* [Exercise details] Please return every line below that contains the string "start".

* [Source information]

+++++

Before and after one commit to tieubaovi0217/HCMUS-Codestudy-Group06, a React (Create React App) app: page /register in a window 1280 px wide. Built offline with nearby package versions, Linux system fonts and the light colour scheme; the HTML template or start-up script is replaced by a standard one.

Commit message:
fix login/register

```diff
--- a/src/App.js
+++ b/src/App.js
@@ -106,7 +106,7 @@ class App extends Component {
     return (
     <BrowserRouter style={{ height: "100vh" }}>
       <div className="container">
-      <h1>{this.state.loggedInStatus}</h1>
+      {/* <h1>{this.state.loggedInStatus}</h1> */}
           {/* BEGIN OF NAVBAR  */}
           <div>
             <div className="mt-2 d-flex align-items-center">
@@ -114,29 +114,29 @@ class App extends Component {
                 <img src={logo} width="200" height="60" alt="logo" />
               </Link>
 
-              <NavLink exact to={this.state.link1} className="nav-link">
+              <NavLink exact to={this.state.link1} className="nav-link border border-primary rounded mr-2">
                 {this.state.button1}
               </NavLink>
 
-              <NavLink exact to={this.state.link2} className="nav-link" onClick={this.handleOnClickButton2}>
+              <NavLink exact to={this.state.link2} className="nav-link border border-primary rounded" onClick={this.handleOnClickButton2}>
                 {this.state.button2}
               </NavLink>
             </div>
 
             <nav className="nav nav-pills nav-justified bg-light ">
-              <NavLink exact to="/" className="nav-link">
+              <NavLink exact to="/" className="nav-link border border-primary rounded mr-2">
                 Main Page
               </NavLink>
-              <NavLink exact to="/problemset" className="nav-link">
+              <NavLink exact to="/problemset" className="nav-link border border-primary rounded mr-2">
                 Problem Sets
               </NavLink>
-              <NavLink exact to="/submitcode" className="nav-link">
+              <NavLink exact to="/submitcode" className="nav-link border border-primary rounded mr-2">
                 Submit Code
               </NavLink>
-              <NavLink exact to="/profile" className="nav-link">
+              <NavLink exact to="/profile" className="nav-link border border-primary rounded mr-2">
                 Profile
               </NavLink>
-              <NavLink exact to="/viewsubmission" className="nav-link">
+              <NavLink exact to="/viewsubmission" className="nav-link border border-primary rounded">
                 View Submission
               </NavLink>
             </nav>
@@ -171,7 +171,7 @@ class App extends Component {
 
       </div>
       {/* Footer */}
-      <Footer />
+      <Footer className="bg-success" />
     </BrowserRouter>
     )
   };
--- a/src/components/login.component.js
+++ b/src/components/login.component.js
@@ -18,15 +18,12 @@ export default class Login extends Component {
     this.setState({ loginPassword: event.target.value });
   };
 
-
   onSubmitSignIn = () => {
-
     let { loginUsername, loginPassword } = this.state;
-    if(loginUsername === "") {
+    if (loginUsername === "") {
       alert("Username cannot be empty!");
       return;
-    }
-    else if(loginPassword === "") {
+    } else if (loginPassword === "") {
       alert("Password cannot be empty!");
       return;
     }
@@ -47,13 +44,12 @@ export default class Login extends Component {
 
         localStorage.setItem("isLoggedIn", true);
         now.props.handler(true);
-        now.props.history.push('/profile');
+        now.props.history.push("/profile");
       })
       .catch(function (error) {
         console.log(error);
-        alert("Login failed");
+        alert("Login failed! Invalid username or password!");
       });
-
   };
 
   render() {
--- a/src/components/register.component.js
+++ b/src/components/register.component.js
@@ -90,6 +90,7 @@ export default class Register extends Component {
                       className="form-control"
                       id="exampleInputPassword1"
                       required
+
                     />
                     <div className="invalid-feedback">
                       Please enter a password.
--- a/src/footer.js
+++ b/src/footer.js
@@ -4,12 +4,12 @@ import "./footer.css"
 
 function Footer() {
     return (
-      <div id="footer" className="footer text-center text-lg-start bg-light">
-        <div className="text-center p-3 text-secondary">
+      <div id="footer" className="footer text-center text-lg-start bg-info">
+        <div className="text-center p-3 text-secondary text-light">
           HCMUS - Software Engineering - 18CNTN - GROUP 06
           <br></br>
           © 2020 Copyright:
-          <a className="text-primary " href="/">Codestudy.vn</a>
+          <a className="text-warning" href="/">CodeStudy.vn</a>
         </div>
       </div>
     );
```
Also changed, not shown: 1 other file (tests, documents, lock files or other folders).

+++++

* [Answer section]
Before and after one commit to tieubaovi0217/HCMUS-Codestudy-Group06, a React (Create React App) app: page /register in a window 1280 px wide. Built offline with nearby package versions, Linux system fonts and the light colour scheme; the HTML template or start-up script is replaced by a standard one.
-      <div id="footer" className="footer text-center text-lg-start bg-light">
+      <div id="footer" className="footer text-center text-lg-start bg-info">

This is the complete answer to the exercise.